----- GIVEN DATA -----

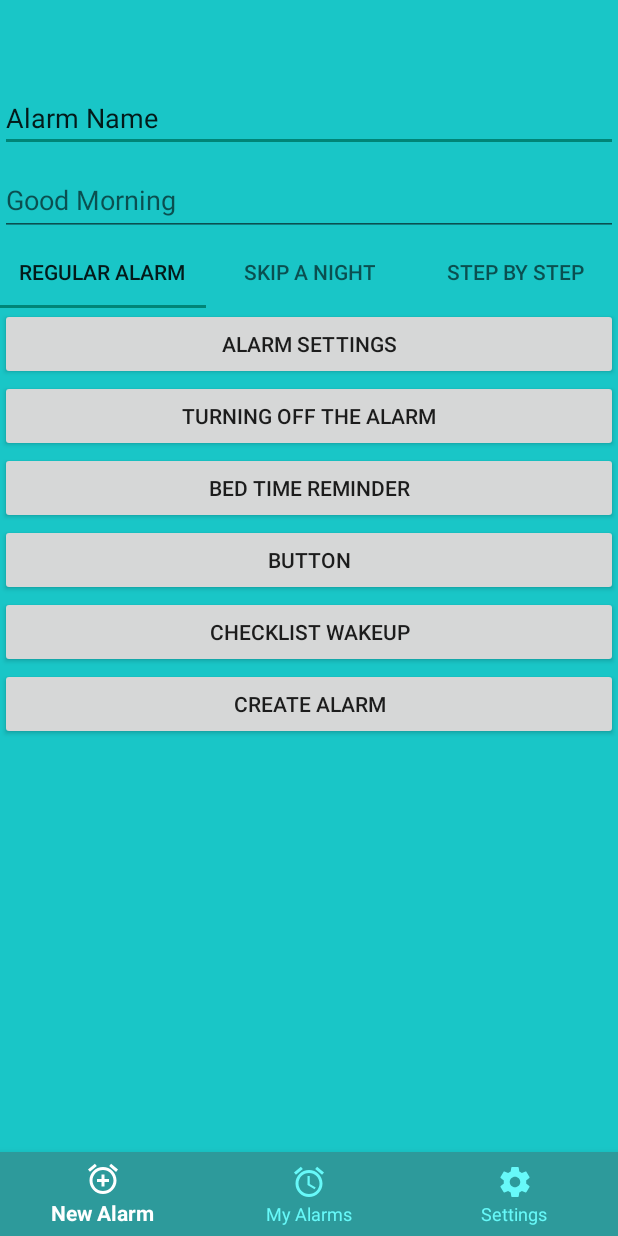
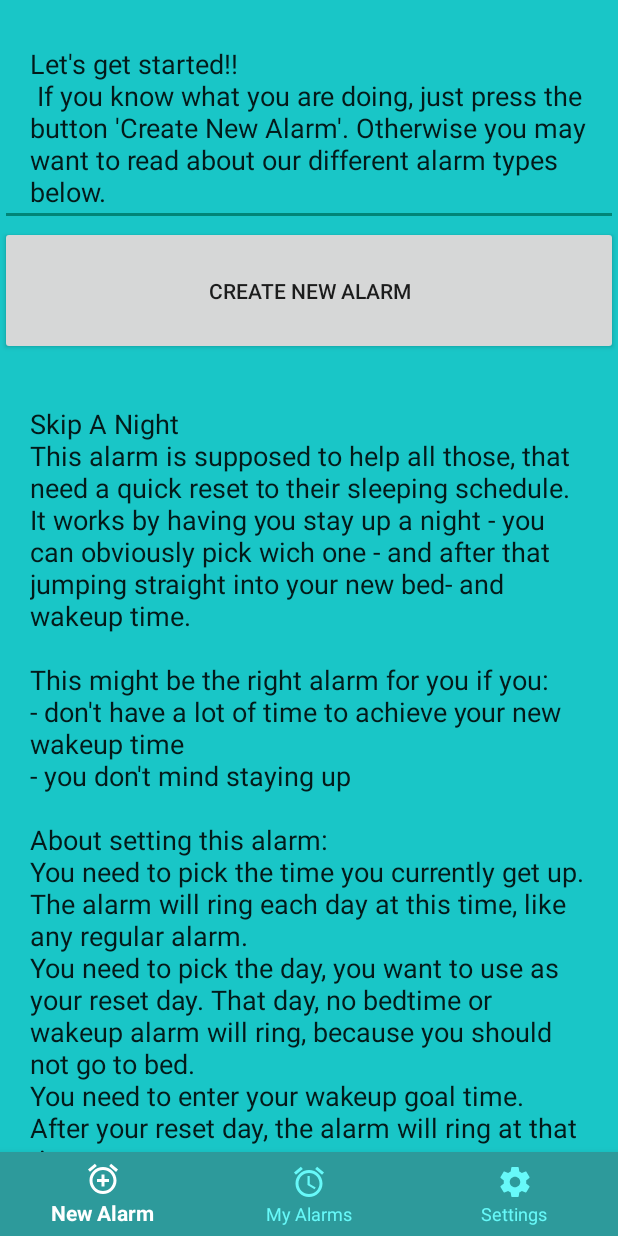
Before and after one commit to zex97/sleepphase, an Android app: the screen it shows after launch (MainActivity), on a phone screen of 412 x 824 dp. Run offline under Robolectric (Android 15) with nearby library versions, the phone set to English and light mode, and no system bars.

Commit message:
new alarm infoview

```diff
--- a/app/src/main/java/com/mse/group1/sleepphase/MainActivity.java
+++ b/app/src/main/java/com/mse/group1/sleepphase/MainActivity.java
@@ -17,7 +17,6 @@ public class MainActivity extends AppCompatActivity {
     BottomNavigationView bottomNavigationView;
 
     private ViewPager viewPager;
-
 
     //Fragments
 
--- a/app/src/main/java/com/mse/group1/sleepphase/fragments/NewAlarmFragment.java
+++ b/app/src/main/java/com/mse/group1/sleepphase/fragments/NewAlarmFragment.java
@@ -1,5 +1,6 @@
 package com.mse.group1.sleepphase.fragments;
 
+import android.content.Intent;
 import android.os.Bundle;
 import android.view.LayoutInflater;
 import android.view.View;
@@ -19,8 +20,11 @@ public class NewAlarmFragment extends Fragment {
     @Override
     public View onCreateView(LayoutInflater inflater, ViewGroup container,
                              Bundle savedInstanceState) {
+
         // Inflate the layout for this fragment
         return inflater.inflate(R.layout.fragment_new_alarm, container, false);
     }
 
+
+
 }
--- a/app/src/main/res/layout/activity_edit_alarm.xml
+++ b/app/src/main/res/layout/activity_edit_alarm.xml
@@ -316,8 +316,30 @@
             <androidx.appcompat.widget.AppCompatCheckBox android:layout_width="wrap_content"
                                                          android:layout_height="wrap_content"
                                                          android:layout_marginBottom="15dp"
-                                                         android:text="Bedtime Checklist"
+                                                         android:text="Morning Checklist"
                                                          android:id="@+id/checklist_wakeup_checkbox"/>
+
+            <androidx.constraintlayout.widget.ConstraintLayout android:layout_width="match_parent"
+                android:layout_height="wrap_content"
+                android:background="@drawable/alarm_rounded_background"
+                android:id="@+id/morning_constr_layout">
+                <EditText android:layout_width="wrap_content" android:layout_height="wrap_content"
+                    android:hint="Activity to add"
+                    app:layout_constraintLeft_toLeftOf="parent"
+                    android:id="@+id/edit_text_add_morning" android:layout_marginLeft="20dp"
+                    android:background="@color/colorWhite" android:textColor="@color/colorPrimaryDark"
+                    app:layout_constraintBaseline_toBaselineOf="@+id/button3"/>
+                <Button android:layout_width="wrap_content" android:layout_height="wrap_content"
+                    android:text="+"
+                    app:layout_constraintStart_toEndOf="@+id/edit_text_add_morning"
+                    android:layout_marginStart="8dp" android:layout_marginTop="5dp"
+                    app:layout_constraintTop_toTopOf="parent" android:id="@+id/button3"/>
+                <ListView android:layout_width="match_parent" android:layout_height="200dp"
+                    android:entries="@array/turning_off_amount" android:nestedScrollingEnabled="true"
+                    android:background="@color/colorPrimaryLight"
+                    app:layout_constraintTop_toBottomOf="@+id/button3"/>
+            </androidx.constraintlayout.widget.ConstraintLayout>
+
         </LinearLayout>
     </androidx.core.widget.NestedScrollView>
 </androidx.constraintlayout.widget.ConstraintLayout>
--- a/app/src/main/res/layout/fragment_new_alarm.xml
+++ b/app/src/main/res/layout/fragment_new_alarm.xml
@@ -1,171 +1,67 @@
 <?xml version="1.0" encoding="utf-8"?>
-<RelativeLayout xmlns:android="http://schemas.android.com/apk/res/android"
-    xmlns:app="http://schemas.android.com/apk/res-auto"
+<androidx.constraintlayout.widget.ConstraintLayout xmlns:android="http://schemas.android.com/apk/res/android"
     xmlns:tools="http://schemas.android.com/tools"
-    android:id="@+id/alarmSettings"
     android:layout_width="match_parent"
-    android:layout_height="match_parent"
-    tools:context=".fragments.NewAlarmFragment">
+    android:layout_height="match_parent">
 
     <ScrollView
         android:layout_width="match_parent"
-        android:layout_height="match_parent">
+        android:layout_height="match_parent"
+        android:background="@color/colorPrimary"
+        tools:layout_editor_absoluteY="64dp">
 
         <LinearLayout
             android:layout_width="match_parent"
             android:layout_height="wrap_content"
-            android:orientation="vertical">
-
-            <androidx.appcompat.widget.Toolbar
-                android:id="@+id/toolbar"
-                android:layout_width="match_parent"
-                android:layout_height="wrap_content"
-                android:background="?attr/colorPrimary"
-                android:minHeight="?attr/actionBarSize"
-                android:theme="?attr/actionBarTheme" />
+            android:orientation="vertical"
+            android:paddingTop="30px"
+            android:paddingBottom="30px">
 
             <EditText
-                android:id="@+id/editTextAlarmName"
+                android:id="@+id/editTextTextMultiLine5"
                 android:layout_width="match_parent"
                 android:layout_height="wrap_content"
                 android:ems="10"
-                android:inputType="textPersonName"
-                android:text="Alarm Name" />
-
-            <com.google.android.material.textfield.TextInputLayout
-                android:layout_width="match_parent"
-                android:layout_height="match_parent">
-
-                <com.google.android.material.textfield.TextInputEditText
-                    android:layout_width="match_parent"
-                    android:layout_height="wrap_content"
-                    android:hint="Good Morning" />
-            </com.google.android.material.textfield.TextInputLayout>
-
-            <Space
-                android:layout_width="match_parent"
-                android:layout_height="wrap_content" />
-
-            <com.google.android.material.tabs.TabLayout
-                android:layout_width="match_parent"
-                android:layout_height="wrap_content">
-
-                <com.google.android.material.tabs.TabItem
-                    android:id="@+id/alarmTypeTabRegularAlarm"
-                    android:layout_width="wrap_content"
-                    android:layout_height="wrap_content"
-                    android:text="Regular Alarm" />
-
-                <com.google.android.material.tabs.TabItem
-                    android:id="@+id/alarmTypeTabSkipANight"
-                    android:layout_width="wrap_content"
-                    android:layout_height="wrap_content"
-                    android:text="Skip A Night" />
-
-                <com.google.android.material.tabs.TabItem
-                    android:id="@+id/alarmTypeTabStepByStep"
-                    android:layout_width="wrap_content"
-                    android:layout_height="wrap_content"
-                    android:text="Step By Step" />
-            </com.google.android.material.tabs.TabLayout>
-
-            <fragment
-                android:id="@+id/fragmentAlarmType"
-                android:name="com.mse.group1.sleepphase.fragments.AlarmTypeFragment"
-                android:layout_width="match_parent"
-                android:layout_height="wrap_content" />
-
-            <Space
-                android:layout_width="match_parent"
-                android:layout_height="wrap_content" />
+                android:gravity="start|top"
+                android:inputType="textMultiLine"
+                android:paddingLeft="30px"
+                android:paddingRight="30px"
+                android:text="Let's get started!!\n If you know what you are doing, just press the button 'Create New Alarm'. Otherwise you may want to read about our different alarm types below." />
 
             <Button
-                android:id="@+id/buttonAlarmSettings"
+                android:id="@+id/button"
                 android:layout_width="match_parent"
                 android:layout_height="wrap_content"
-                android:text="Alarm Settings" />
+                android:paddingTop="50px"
+                android:paddingBottom="50px"
+                android:text="Create New Alarm" />
 
-            <fragment
-                android:id="@+id/fragmentAlarmSettings"
-                android:name="com.mse.group1.sleepphase.fragments.AlarmSettingsFragment"
-                android:layout_width="match_parent"
-                android:layout_height="wrap_content" />
-
-            <Space
-                android:layout_width="match_parent"
-                android:layout_height="wrap_content" />
-
-            <Button
-                android:id="@+id/buttonTurningOffAlarm"
+            <EditText
+                android:id="@+id/editTextTextMultiLine6"
                 android:layout_width="match_parent"
                 android:layout_height="wrap_content"
-                android:text="Turning Off The Alarm" />
+                android:ems="10"
+                android:gravity="start|top"
+                android:inputType="textMultiLine"
+                android:paddingLeft="30px"
+                android:paddingTop="50px"
+                android:paddingRight="30px"
+                android:paddingBottom="50px"
+                android:text="Skip A Night\nThis alarm is supposed to help all those, that need a quick reset to their sleeping schedule.\nIt works by having you stay up a night - you can obviously pick wich one - and after that jumping straight into your new bed- and wakeup time.\n\nThis might be the right alarm for you if you:\n- don't have a lot of time to achieve your new wakeup time\n- you don't mind staying up\n\nAbout setting this alarm:\nYou need to pick the time you currently get up. The alarm will ring each day at this time, like any regular alarm.\nYou need to pick the day, you want to use as your reset day. That day, no bedtime or wakeup alarm will ring, because you should not go to bed.\nYou need to enter your wakeup goal time. After your reset day, the alarm will ring at that time." />
 
-            <fragment
-                android:id="@+id/fragmentTurningOffAlarm"
-                android:name="com.mse.group1.sleepphase.fragments.TurningOffAlarmFragment"
-                android:layout_width="match_parent"
-                android:layout_height="wrap_content" />
-
-            <Space
-                android:layout_width="match_parent"
-                android:layout_height="wrap_content" />
-
-            <Button
-                android:id="@+id/buttonBedtimeReminder"
+            <EditText
+                android:id="@+id/editTextTextMultiLine7"
                 android:layout_width="match_parent"
                 android:layout_height="wrap_content"
-                android:text="Bed Time Reminder" />
-
-            <fragment
-                android:id="@+id/fragmentBedTimeReminder"
-                android:name="com.mse.group1.sleepphase.fragments.BedTimeReminderFragment"
-                android:layout_width="match_parent"
-                android:layout_height="wrap_content" />
-
-            <Space
-                android:layout_width="match_parent"
-                android:layout_height="wrap_content" />
-
-            <Button
-                android:id="@+id/buttonChecklistBedtime"
-                android:layout_width="match_parent"
-                android:layout_height="wrap_content"
-                android:text="Button" />
-
-            <fragment
-                android:id="@+id/fragment6"
-                android:name="com.mse.group1.sleepphase.fragments.ChecklistBedTimeFragment"
-                android:layout_width="match_parent"
-                android:layout_height="wrap_content" />
-
-            <Space
-                android:layout_width="match_parent"
-                android:layout_height="wrap_content" />
-
-            <Button
-                android:id="@+id/buttonWakeupChecklist"
-                android:layout_width="match_parent"
-                android:layout_height="wrap_content"
-                android:text="Checklist Wakeup" />
-
-            <fragment
-                android:id="@+id/fragmentChecklistWakeup"
-                android:name="com.mse.group1.sleepphase.fragments.ChecklistWakeUpFragment"
-                android:layout_width="match_parent"
-                android:layout_height="wrap_content" />
-
-            <Space
-                android:layout_width="match_parent"
-                android:layout_height="wrap_content" />
-
-            <Button
-                android:id="@+id/buttonCreateAlarm"
-                android:layout_width="match_parent"
-                android:layout_height="wrap_content"
-                android:text="Create Alarm" />
-
+                android:ems="10"
+                android:gravity="start|top"
+                android:inputType="textMultiLine"
+                android:paddingLeft="30px"
+                android:paddingTop="50px"
+                android:paddingRight="30px"
+                android:paddingBottom="50px"
+                android:text="Step By Step\nThis alarm will help you slowly achieve your sleeping goals. By setting the alarm earlier step by step, you will not have a big change all at once, but slowly get used to the new time you want to get up at.\nThe alarm will ring earlier for a certain number of minutes (that you pick) every few days. You will also choose the interval.\n\nThis migth be the right alarm for you if you:\n- prefer gradual change\n- you have some time to change up your sleep schedule\n\nAbout setting this alarm:\nYou need to pick the time you currently get up at. The alarm will start off ringing at that time.\nYou need to set the time by which the alarm should ring earlier every time the time gets set to an earlier time.\nYou also need to pick the interval at which the alarm will ring a bit earlier.\nAnd you will have to pick your desired wakeup time, so that the alarm will stop getting earlier when that time has been reached." />
         </LinearLayout>
     </ScrollView>
 
-</RelativeLayout>
+</androidx.constraintlayout.widget.ConstraintLayout>
```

-----

- [EXERCISE PROMPT]: Only the count belongs in your answer, so please work out how many lines of the data contain "this".

- [TASK RESULT]: 3